    I don't give a fuck what their justifications are. There are not any ads that are acceptable. That's it. End of story.

    • Re: (Score:3, Interesting)

      Speak for yourself. Ads are the reason why a lot of good content can stay afloat on the web without asking for money directly, I get that.
      I wouldn't mind decent, simple text or image ads on the Internet. As long as they don't try to force feed me their ads down my throat, shove distracting, animated shit in my face or potentially harm my computer with uncontrolled Flash ads, I don't see why we couldn't all get along.

      I hope the ad industry and site operators are finally starting to realize that annoying the

      • by aaaaaaargh! ( 1150173 ) on Sunday December 20, 2015 @11:27AM (#51154131)

        Ads are the reason why a lot of good content can stay afloat on the web

        Where is this "good content"? I can't find it and, frankly speaking, would have no problem if all ad-sponsored business would disappear from the web tomorrow, including this site.

        • by Anonymous Coward on Sunday December 20, 2015 @11:52AM (#51154225)
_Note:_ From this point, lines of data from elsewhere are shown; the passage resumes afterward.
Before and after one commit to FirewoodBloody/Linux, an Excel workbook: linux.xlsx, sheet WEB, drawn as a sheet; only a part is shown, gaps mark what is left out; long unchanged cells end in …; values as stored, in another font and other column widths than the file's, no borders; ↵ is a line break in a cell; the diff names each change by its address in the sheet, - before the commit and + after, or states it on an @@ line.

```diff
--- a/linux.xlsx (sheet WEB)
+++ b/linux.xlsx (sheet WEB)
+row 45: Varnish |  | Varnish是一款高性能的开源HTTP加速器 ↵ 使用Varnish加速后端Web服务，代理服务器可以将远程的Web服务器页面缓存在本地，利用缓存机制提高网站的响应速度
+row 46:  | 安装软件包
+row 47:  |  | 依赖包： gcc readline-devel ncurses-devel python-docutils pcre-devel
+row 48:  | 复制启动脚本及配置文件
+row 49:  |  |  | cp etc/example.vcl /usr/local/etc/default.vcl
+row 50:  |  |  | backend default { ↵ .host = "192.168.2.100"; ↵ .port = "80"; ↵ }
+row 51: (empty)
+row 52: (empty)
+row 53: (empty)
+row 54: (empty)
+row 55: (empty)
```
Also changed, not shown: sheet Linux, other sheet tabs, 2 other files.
          Where is this "good content"?

          With such constant disappointment on the web, I can't understand why you'd keep using it.

          • by Anonymous Coward on Sunday December 20, 2015 @12:04PM (#51154277)
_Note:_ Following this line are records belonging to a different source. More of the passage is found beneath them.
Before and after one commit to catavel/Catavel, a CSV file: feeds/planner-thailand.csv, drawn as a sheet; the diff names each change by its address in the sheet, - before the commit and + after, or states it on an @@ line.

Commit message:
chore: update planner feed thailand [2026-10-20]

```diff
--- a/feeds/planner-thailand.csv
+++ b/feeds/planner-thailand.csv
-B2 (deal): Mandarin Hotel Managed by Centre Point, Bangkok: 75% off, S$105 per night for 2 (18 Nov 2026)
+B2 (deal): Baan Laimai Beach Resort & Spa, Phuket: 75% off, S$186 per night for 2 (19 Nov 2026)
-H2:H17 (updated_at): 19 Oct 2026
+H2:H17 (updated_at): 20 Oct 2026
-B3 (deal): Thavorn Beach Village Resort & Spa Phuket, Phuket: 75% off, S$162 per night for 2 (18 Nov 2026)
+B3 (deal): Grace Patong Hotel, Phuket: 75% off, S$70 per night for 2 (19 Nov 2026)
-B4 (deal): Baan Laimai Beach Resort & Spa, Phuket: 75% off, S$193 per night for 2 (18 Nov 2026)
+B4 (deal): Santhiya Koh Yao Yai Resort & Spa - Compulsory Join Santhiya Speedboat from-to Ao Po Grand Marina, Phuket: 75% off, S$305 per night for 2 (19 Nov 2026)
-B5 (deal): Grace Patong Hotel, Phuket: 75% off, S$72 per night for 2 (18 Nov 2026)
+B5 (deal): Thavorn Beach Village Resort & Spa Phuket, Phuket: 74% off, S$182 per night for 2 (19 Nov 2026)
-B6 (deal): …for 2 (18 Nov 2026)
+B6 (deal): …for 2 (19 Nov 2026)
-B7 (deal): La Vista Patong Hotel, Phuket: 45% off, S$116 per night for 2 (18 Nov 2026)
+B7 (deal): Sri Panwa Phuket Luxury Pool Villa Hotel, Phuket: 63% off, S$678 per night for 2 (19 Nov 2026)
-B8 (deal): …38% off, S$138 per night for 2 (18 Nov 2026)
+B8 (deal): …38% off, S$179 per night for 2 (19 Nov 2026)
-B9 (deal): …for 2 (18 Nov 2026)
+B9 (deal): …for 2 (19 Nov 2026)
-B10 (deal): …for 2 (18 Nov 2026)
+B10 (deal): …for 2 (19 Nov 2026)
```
            What do you mean "disappointment"? I use the web for bad content, for entertainment and wasting time, like everybody else.

            The fallacy of many web-sponsored startups is to believe that their "content" is good or even worth anything, just because people look at it for free. Mostly it's not. (There are exceptions, of course.) If Facebook would die tomorrow, nobody would give a shit about it, people would simply move on to another site. The same holds for most of the other adware sites. If you have a good product, people will buy it. Ad-supported "content" is just a soap bubble.

            Besides, I'm not sure if your old enough to know that, but the Web was great before companies and ads came to it. Instead of /. you would waste your time on Usenet - without ads.

        • Acceptable advertising varies by culture. Personally, I can't tolerate much of it. Other people might be able to spend every day in Times Square without batting an eye. It also seems to vary by medium within a culture. I am not sure how you can cater advertising to the user in terms of magnitude, but my gut feeling is that people that use Adblock should just be left alone by advertisers until they get a better sense of what the users find non-offensive.

          That said, I do know there are advertisements that

          • I have every right to use my computer in any legal way I see fit. If I want to block ads I can do that. Nothing immoral or illegal about it in any way.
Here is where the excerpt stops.